8. I am equally persuaded that the plaintiff has been in exclusive, open and uninterrupted possession of the suit property as of right from 16th May 1985 to date.

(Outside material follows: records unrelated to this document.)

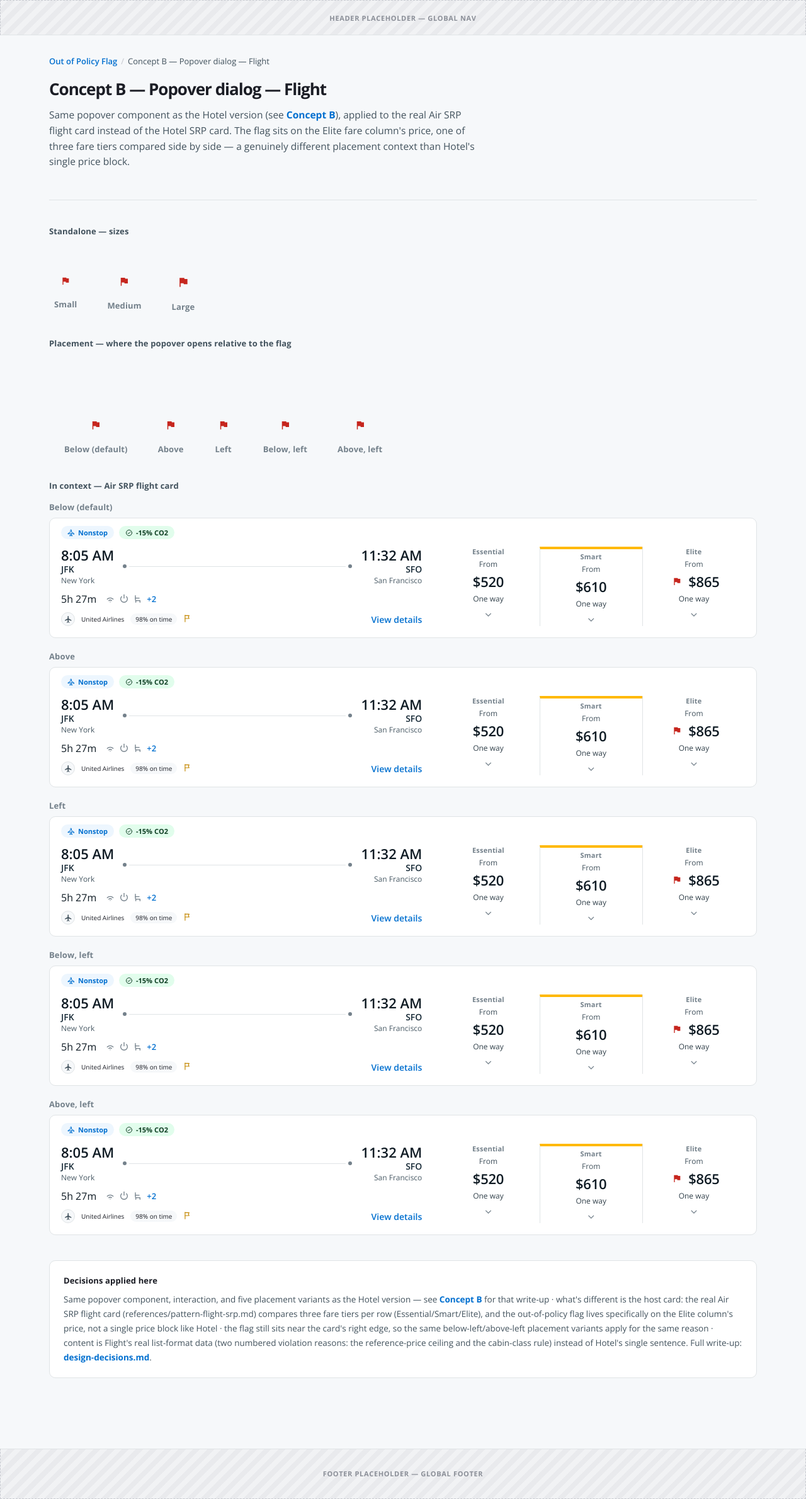
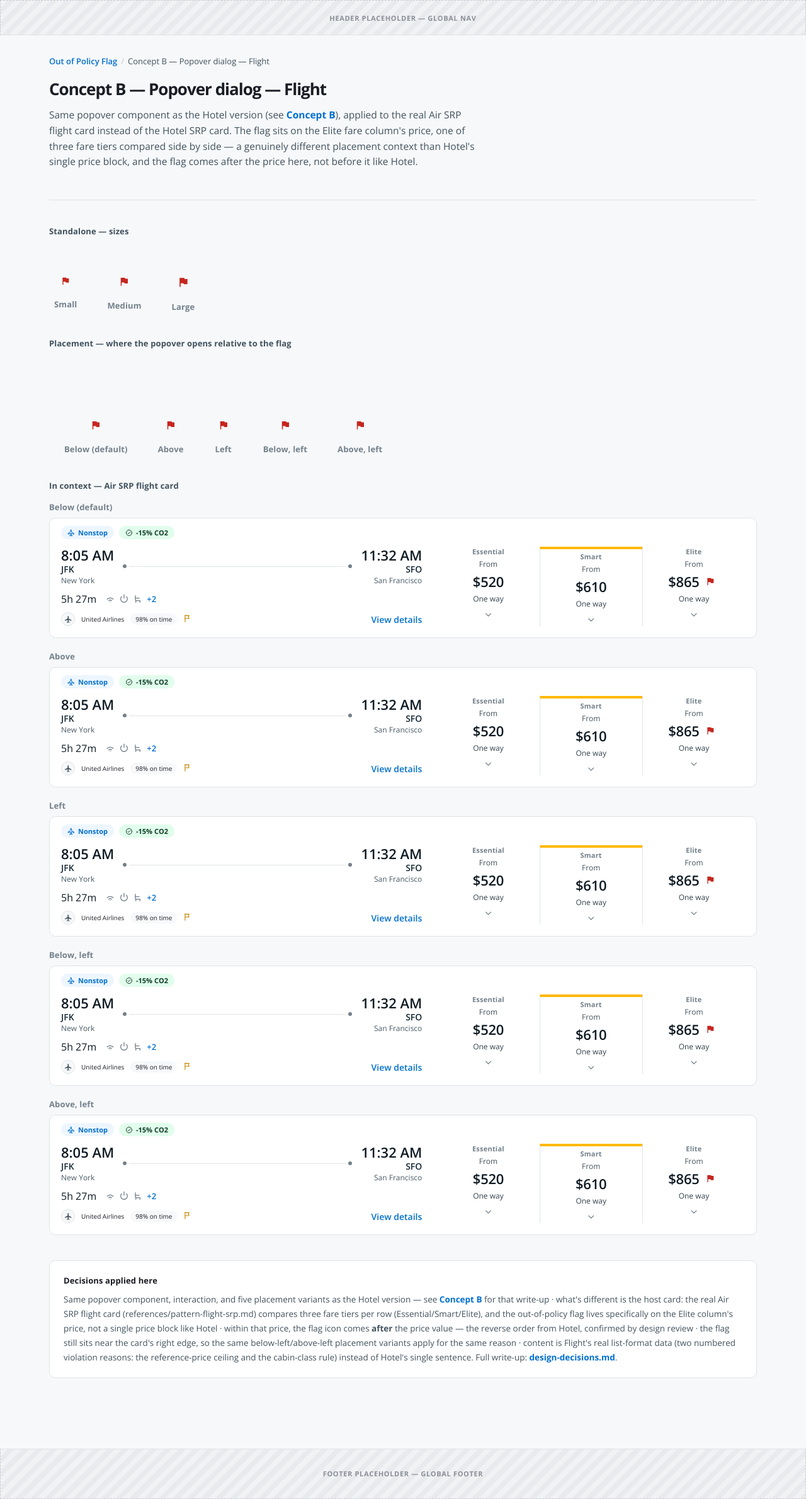
Before and after one commit to wesnoel/GBT_work, a plain HTML site: page out-of-policy-flag/concept-b-popover-flight.html in a window 1280 px wide. Shown: the whole page at 63% size. Drawn offline with nearby package versions, Linux system fonts and the light colour scheme.

Commit message:
update
update

```diff
--- a/out-of-policy-flag/concept-b-popover-flight.html
+++ b/out-of-policy-flag/concept-b-popover-flight.html
@@ -22,7 +22,7 @@
 
   <div class="hub-hero" style="padding: 0 0 28px;">
     <h1 style="font-size: 26px; line-height: 34px;">Concept B — Popover dialog — Flight</h1>
-    <p>Same popover component as the Hotel version (see <a href="concept-b-popover.html" style="color: var(--accent); font-weight: 700;">Concept B</a>), applied to the real Air SRP flight card instead of the Hotel SRP card. The flag sits on the Elite fare column's price, one of three fare tiers compared side by side — a genuinely different placement context than Hotel's single price block.</p>
+    <p>Same popover component as the Hotel version (see <a href="concept-b-popover.html" style="color: var(--accent); font-weight: 700;">Concept B</a>), applied to the real Air SRP flight card instead of the Hotel SRP card. The flag sits on the Elite fare column's price, one of three fare tiers compared side by side — a genuinely different placement context than Hotel's single price block, and the flag comes after the price here, not before it like Hotel.</p>
   </div>
 
   <p class="hub-section-label">Standalone — sizes</p>
@@ -262,6 +262,7 @@
               <div class="flight-fare-tier">Elite</div>
               <div class="flight-fare-caption">From</div>
               <div class="flight-fare-price-row">
+                <div class="flight-fare-price">$865</div>
                 <span class="oop-anchor oop-anchor--hoverable">
                   <button class="flag-trigger flag-trigger--sm" data-oop-trigger tabindex="0" aria-expanded="false" aria-describedby="pv-flight-below" aria-label="Out of policy">
                     <svg class="flag-icon" viewBox="0 0 24 24"><path d="M14.4 6L14 4H5v17h2v-7h5.6l.4 2h7V6z"/></svg>
@@ -281,7 +282,6 @@
                     </div>
                   </div>
                 </span>
-                <div class="flight-fare-price">$865</div>
               </div>
               <div class="flight-fare-type">One way</div>
               <button class="flight-fare-chevron" aria-label="Expand fare details">&#8964;</button>
@@ -347,6 +347,7 @@
               <div class="flight-fare-tier">Elite</div>
               <div class="flight-fare-caption">From</div>
               <div class="flight-fare-price-row">
+                <div class="flight-fare-price">$865</div>
                 <span class="oop-anchor oop-anchor--hoverable">
                   <button class="flag-trigger flag-trigger--sm" data-oop-trigger tabindex="0" aria-expanded="false" aria-describedby="pv-flight-above" aria-label="Out of policy">
                     <svg class="flag-icon" viewBox="0 0 24 24"><path d="M14.4 6L14 4H5v17h2v-7h5.6l.4 2h7V6z"/></svg>
@@ -366,7 +367,6 @@
                     </div>
                   </div>
                 </span>
-                <div class="flight-fare-price">$865</div>
               </div>
               <div class="flight-fare-type">One way</div>
               <button class="flight-fare-chevron" aria-label="Expand fare details">&#8964;</button>
@@ -432,6 +432,7 @@
               <div class="flight-fare-tier">Elite</div>
               <div class="flight-fare-caption">From</div>
               <div class="flight-fare-price-row">
+                <div class="flight-fare-price">$865</div>
                 <span class="oop-anchor oop-anchor--hoverable">
                   <button class="flag-trigger flag-trigger--sm" data-oop-trigger tabindex="0" aria-expanded="false" aria-describedby="pv-flight-left" aria-label="Out of policy">
                     <svg class="flag-icon" viewBox="0 0 24 24"><path d="M14.4 6L14 4H5v17h2v-7h5.6l.4 2h7V6z"/></svg>
@@ -451,7 +452,6 @@
                     </div>
                   </div>
                 </span>
-                <div class="flight-fare-price">$865</div>
               </div>
               <div class="flight-fare-type">One way</div>
               <button class="flight-fare-chevron" aria-label="Expand fare details">&#8964;</button>
@@ -517,6 +517,7 @@
               <div class="flight-fare-tier">Elite</div>
               <div class="flight-fare-caption">From</div>
               <div class="flight-fare-price-row">
+                <div class="flight-fare-price">$865</div>
                 <span class="oop-anchor oop-anchor--hoverable">
                   <button class="flag-trigger flag-trigger--sm" data-oop-trigger tabindex="0" aria-expanded="false" aria-describedby="pv-flight-below-left" aria-label="Out of policy">
                     <svg class="flag-icon" viewBox="0 0 24 24"><path d="M14.4 6L14 4H5v17h2v-7h5.6l.4 2h7V6z"/></svg>
@@ -536,7 +537,6 @@
                     </div>
                   </div>
                 </span>
-                <div class="flight-fare-price">$865</div>
               </div>
               <div class="flight-fare-type">One way</div>
               <button class="flight-fare-chevron" aria-label="Expand fare details">&#8964;</button>
@@ -602,6 +602,7 @@
               <div class="flight-fare-tier">Elite</div>
               <div class="flight-fare-caption">From</div>
               <div class="flight-fare-price-row">
+                <div class="flight-fare-price">$865</div>
                 <span class="oop-anchor oop-anchor--hoverable">
                   <button class="flag-trigger flag-trigger--sm" data-oop-trigger tabindex="0" aria-expanded="false" aria-describedby="pv-flight-above-left" aria-label="Out of policy">
                     <svg class="flag-icon" viewBox="0 0 24 24"><path d="M14.4 6L14 4H5v17h2v-7h5.6l.4 2h7V6z"/></svg>
@@ -621,7 +622,6 @@
                     </div>
                   </div>
                 </span>
-                <div class="flight-fare-price">$865</div>
               </div>
               <div class="flight-fare-type">One way</div>
               <button class="flight-fare-chevron" aria-label="Expand fare details">&#8964;</button>
@@ -635,7 +635,7 @@
 
   <div class="notes-box">
     <h4>Decisions applied here</h4>
-Same popover component, interaction, and five placement variants as the Hotel version — see <a href="concept-b-popover.html" style="color: var(--accent); font-weight: 700;">Concept B</a> for that write-up · what's different is the host card: the real Air SRP flight card (references/pattern-flight-srp.md) compares three fare tiers per row (Essential/Smart/Elite), and the out-of-policy flag lives specifically on the Elite column's price, not a single price block like Hotel · the flag still sits near the card's right edge, so the same below-left/above-left placement variants apply for the same reason · content is Flight's real list-format data (two numbered violation reasons: the reference-price ceiling and the cabin-class rule) instead of Hotel's single sentence. Full write-up: <a href="design-decisions.md" style="color: var(--accent); font-weight: 700;">design-decisions.md</a>.
+Same popover component, interaction, and five placement variants as the Hotel version — see <a href="concept-b-popover.html" style="color: var(--accent); font-weight: 700;">Concept B</a> for that write-up · what's different is the host card: the real Air SRP flight card (references/pattern-flight-srp.md) compares three fare tiers per row (Essential/Smart/Elite), and the out-of-policy flag lives specifically on the Elite column's price, not a single price block like Hotel · within that price, the flag icon comes <strong>after</strong> the price value — the reverse order from Hotel, confirmed by design review · the flag still sits near the card's right edge, so the same below-left/above-left placement variants apply for the same reason · content is Flight's real list-format data (two numbered violation reasons: the reference-price ceiling and the cabin-class rule) instead of Hotel's single sentence. Full write-up: <a href="design-decisions.md" style="color: var(--accent); font-weight: 700;">design-decisions.md</a>.
   </div>
 
 </div>
```
Also changed, not shown: out-of-policy-flag/concept-a-tooltip-flight.html (+7 -7 lines), out-of-policy-flag/design-decisions.md (+2 -0 lines).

He has had more than 12 years of uninterrupted possession and has therefore established his case for adverse possession.
9. In the end, I make the following orders:
a) The plaintiff is hereby declared to have become entitled by virtue of adverse possession to all that piece of land measuring 1.90 acres or thereabout registered under the Registration of Titles Act (Chapter 281) laws of Kenya (now repealed) in the name of Chhaganlal Anandji Panchamatia and comprised in title No. LR NO. 530/3/V delineated in Land Survey Plan Number 43767 and situated in Elburgon Township.
b) The plaintiff be registered as sole proprietor of the aforesaid parcel of land in place of Chhaganlal Anandji Panchamatia in whose favour the said piece of land is currently registered.
c) The defendant is hereby directed to transfer the aforesaid piece of land and execute all necessary documents to facilitate the transfer within thirty (30) days from the date of this judgment and in default, the Deputy Registrar of this court is hereby directed to execute such necessary documents in his place.
d) The defendant is hereby ordered to surrender the original title of the aforesaid parcel of land to the Registrar of Titles Nairobi for the same to be cancelled and in its place the Registrar of Titles to issue a title in favour of the plaintiff in respect of LR No. 530/3/V.
e) The deputy registrar of this court is hereby empowered to sign any documents that the defendant may refuse to sign.
f) For the avoidance of doubt, the interest acquired by the plaintiff pursuant to this judgment is a leasehold title for the remainder of the term of 77 (seventy seven) years from the First day of October 1971 (One Thousand Nine Hundred and Seventy One).
g) Since I have not been shown any evidence that a demand before action was issued and considering that the defendant did not resist this case, I make no order as to costs.
10. It is so ordered.
Dated, signed and delivered at Nakuru this 17th day of December 2020.
D. O. OHUNGO
In the presence of:
No appearance for the plaintiff
No appearance for the defendant
Court Assistants: B. Jelimo & J. Lotkomoi